Try it
Once the pictures are set aside, output all the records exactly.

BEGIN Source data

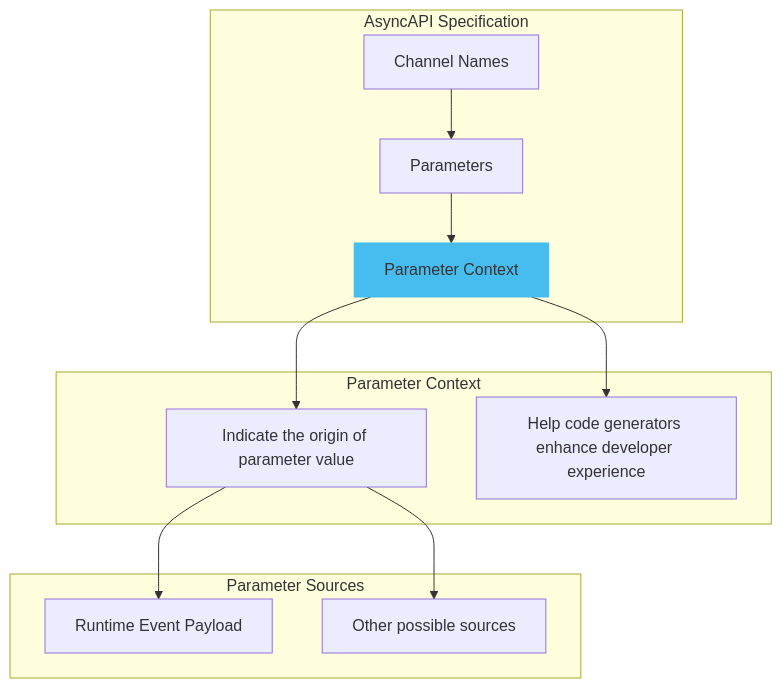
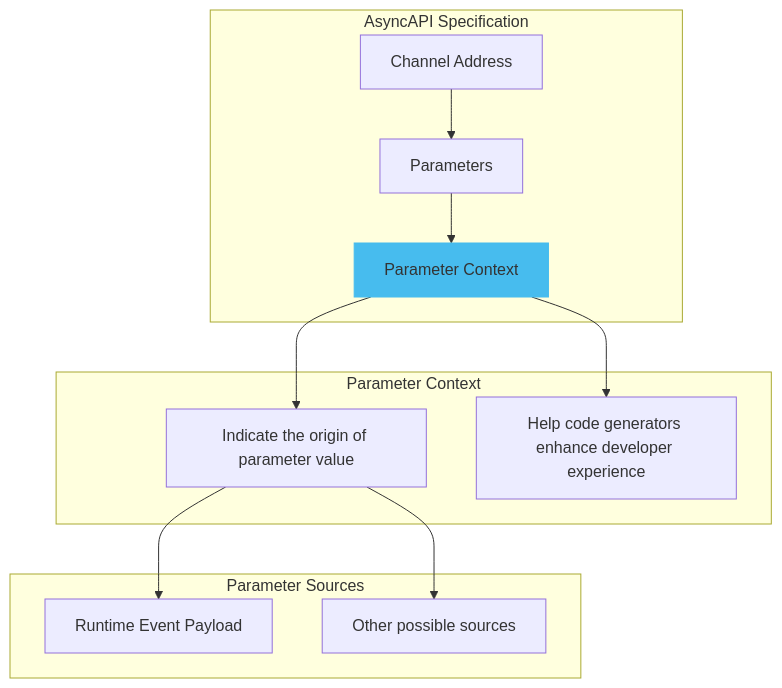
One commit to asyncapi/website changed the second of 2 diagrams in pages/docs/concepts/asyncapi-document/dynamic-channel-names.md. Above: the diagram before and after it, drawn with Mermaid. The commit also changed other lines of this file, not shown here.

````diff
--- a/pages/docs/concepts/asyncapi-document/dynamic-channel-names.md
+++ b/pages/docs/concepts/asyncapi-document/dynamic-channel-names.md
@@ -30,19 +28,19 @@
 ```mermaid
 flowchart TB
     subgraph "AsyncAPI Specification"
-        A[Channel Names] --> B[Parameters]
+        A[Channel Address] --> B[Parameters]
         B --> C[Parameter Context]
 
         style C fill:#47BCEE,stroke:#47BCEE;
 
     end
     subgraph "Parameter Context"
         C --> D[Indicate the origin of parameter value]
         C --> E[Help code generators enhance developer experience]
     end
     subgraph "Parameter Sources"
         D --> F[Runtime Event Payload]
         D --> G[Other possible sources]
     end
 
 ```
````
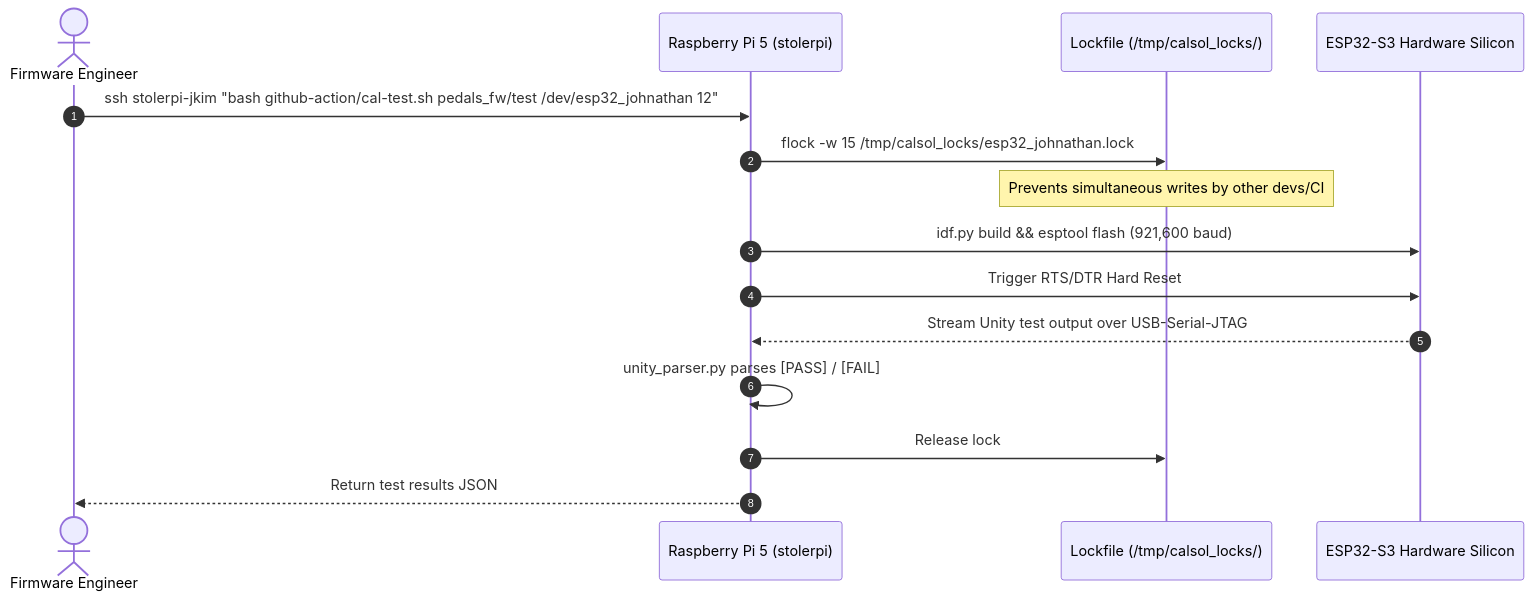
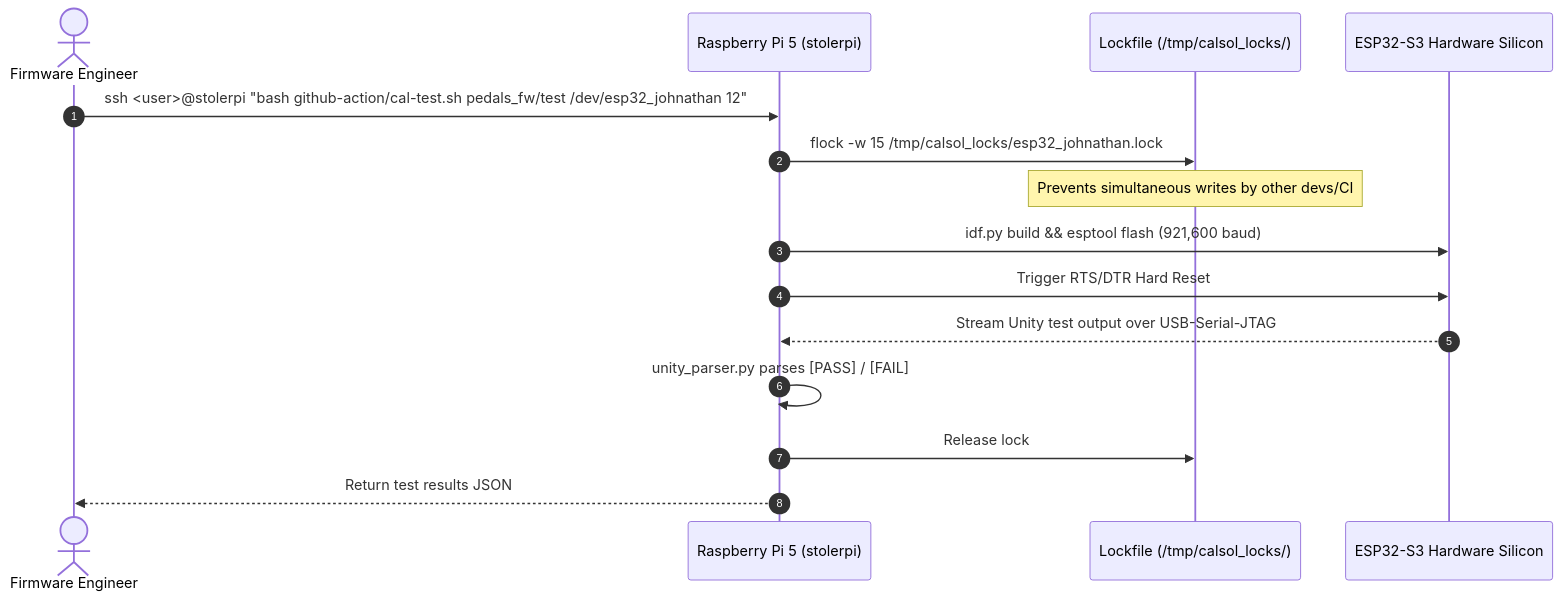
Before and after one commit to JuneKim0712/CAN-Testbench: the second of 4 diagrams in docs/CAN_TESTBENCH_STAGE_GUIDE.md, drawn with Mermaid. The commit also changed other lines of this file and 5 other files, not shown here.

````diff
--- a/docs/CAN_TESTBENCH_STAGE_GUIDE.md
+++ b/docs/CAN_TESTBENCH_STAGE_GUIDE.md
@@ -95,18 +95,18 @@
 ```mermaid
 sequenceDiagram
     autonumber
     actor Dev as Firmware Engineer
     participant Host as Raspberry Pi 5 (stolerpi)
     participant Lock as Lockfile (/tmp/calsol_locks/)
     participant ESP as ESP32-S3 Hardware Silicon
 
-    Dev->>Host: ssh stolerpi-jkim "bash github-action/cal-test.sh pedals_fw/test /dev/esp32_johnathan 12"
+    Dev->>Host: ssh <user>@stolerpi "bash github-action/cal-test.sh pedals_fw/test /dev/esp32_johnathan 12"
     Host->>Lock: flock -w 15 /tmp/calsol_locks/esp32_johnathan.lock
     Note over Lock: Prevents simultaneous writes by other devs/CI
     Host->>ESP: idf.py build && esptool flash (921,600 baud)
     Host->>ESP: Trigger RTS/DTR Hard Reset
     ESP-->>Host: Stream Unity test output over USB-Serial-JTAG
     Host->>Host: unity_parser.py parses [PASS] / [FAIL]
     Host->>Lock: Release lock
     Host-->>Dev: Return test results JSON
 ```
````
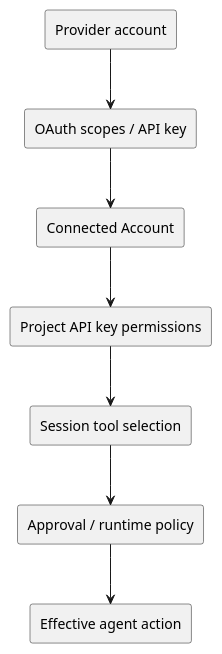
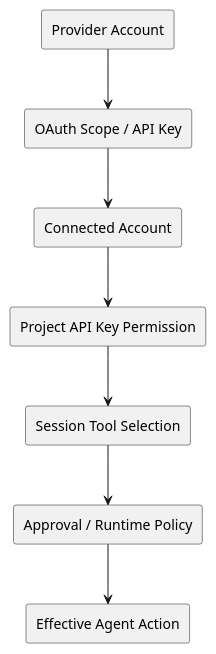
Before and after one commit to yan5xu/oh-my-ai-company: the diagram in bodies/company.composio.md, drawn with PlantUML. The commit also changed other lines of this file and 42 other files, not shown here.

````diff
--- a/bodies/company.composio.md
+++ b/bodies/company.composio.md
@@ -123,18 +106,18 @@
 ```plantuml
 @startuml
-rectangle "Provider account" as Provider
-rectangle "OAuth scopes / API key" as Scope
+rectangle "Provider Account" as Provider
+rectangle "OAuth Scope / API Key" as Scope
 rectangle "Connected Account" as CA
-rectangle "Project API key permissions" as Key
-rectangle "Session tool selection" as Session
-rectangle "Approval / runtime policy" as Approval
-rectangle "Effective agent action" as Action
+rectangle "Project API Key Permission" as Key
+rectangle "Session Tool Selection" as Session
+rectangle "Approval / Runtime Policy" as Approval
+rectangle "Effective Agent Action" as Action
 
 Provider --> Scope
 Scope --> CA
 CA --> Key
 Key --> Session
 Session --> Approval
 Approval --> Action
 @enduml
 ```
````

END Source data

Exercise output
One commit to asyncapi/website changed the second of 2 diagrams in pages/docs/concepts/asyncapi-document/dynamic-channel-names.md. Above: the diagram before and after it, drawn with Mermaid. The commit also changed other lines of this file, not shown here.

````diff
--- a/pages/docs/concepts/asyncapi-document/dynamic-channel-names.md
+++ b/pages/docs/concepts/asyncapi-document/dynamic-channel-names.md
@@ -30,19 +28,19 @@
 ```mermaid
 flowchart TB
     subgraph "AsyncAPI Specification"
-        A[Channel Names] --> B[Parameters]
+        A[Channel Address] --> B[Parameters]
         B --> C[Parameter Context]
 
         style C fill:#47BCEE,stroke:#47BCEE;
 
     end
     subgraph "Parameter Context"
         C --> D[Indicate the origin of parameter value]
         C --> E[Help code generators enhance developer experience]
     end
     subgraph "Parameter Sources"
         D --> F[Runtime Event Payload]
         D --> G[Other possible sources]
     end
 
 ```
````
Before and after one commit to JuneKim0712/CAN-Testbench: the second of 4 diagrams in docs/CAN_TESTBENCH_STAGE_GUIDE.md, drawn with Mermaid. The commit also changed other lines of this file and 5 other files, not shown here.

````diff
--- a/docs/CAN_TESTBENCH_STAGE_GUIDE.md
+++ b/docs/CAN_TESTBENCH_STAGE_GUIDE.md
@@ -95,18 +95,18 @@
 ```mermaid
 sequenceDiagram
     autonumber
     actor Dev as Firmware Engineer
     participant Host as Raspberry Pi 5 (stolerpi)
     participant Lock as Lockfile (/tmp/calsol_locks/)
     participant ESP as ESP32-S3 Hardware Silicon
 
-    Dev->>Host: ssh stolerpi-jkim "bash github-action/cal-test.sh pedals_fw/test /dev/esp32_johnathan 12"
+    Dev->>Host: ssh <user>@stolerpi "bash github-action/cal-test.sh pedals_fw/test /dev/esp32_johnathan 12"
     Host->>Lock: flock -w 15 /tmp/calsol_locks/esp32_johnathan.lock
     Note over Lock: Prevents simultaneous writes by other devs/CI
     Host->>ESP: idf.py build && esptool flash (921,600 baud)
     Host->>ESP: Trigger RTS/DTR Hard Reset
     ESP-->>Host: Stream Unity test output over USB-Serial-JTAG
     Host->>Host: unity_parser.py parses [PASS] / [FAIL]
     Host->>Lock: Release lock
     Host-->>Dev: Return test results JSON
 ```
````
Before and after one commit to yan5xu/oh-my-ai-company: the diagram in bodies/company.composio.md, drawn with PlantUML. The commit also changed other lines of this file and 42 other files, not shown here.

````diff
--- a/bodies/company.composio.md
+++ b/bodies/company.composio.md
@@ -123,18 +106,18 @@
 ```plantuml
 @startuml
-rectangle "Provider account" as Provider
-rectangle "OAuth scopes / API key" as Scope
+rectangle "Provider Account" as Provider
+rectangle "OAuth Scope / API Key" as Scope
 rectangle "Connected Account" as CA
-rectangle "Project API key permissions" as Key
-rectangle "Session tool selection" as Session
-rectangle "Approval / runtime policy" as Approval
-rectangle "Effective agent action" as Action
+rectangle "Project API Key Permission" as Key
+rectangle "Session Tool Selection" as Session
+rectangle "Approval / Runtime Policy" as Approval
+rectangle "Effective Agent Action" as Action
 
 Provider --> Scope
 Scope --> CA
 CA --> Key
 Key --> Session
 Session --> Approval
 Approval --> Action
 @enduml
 ```
````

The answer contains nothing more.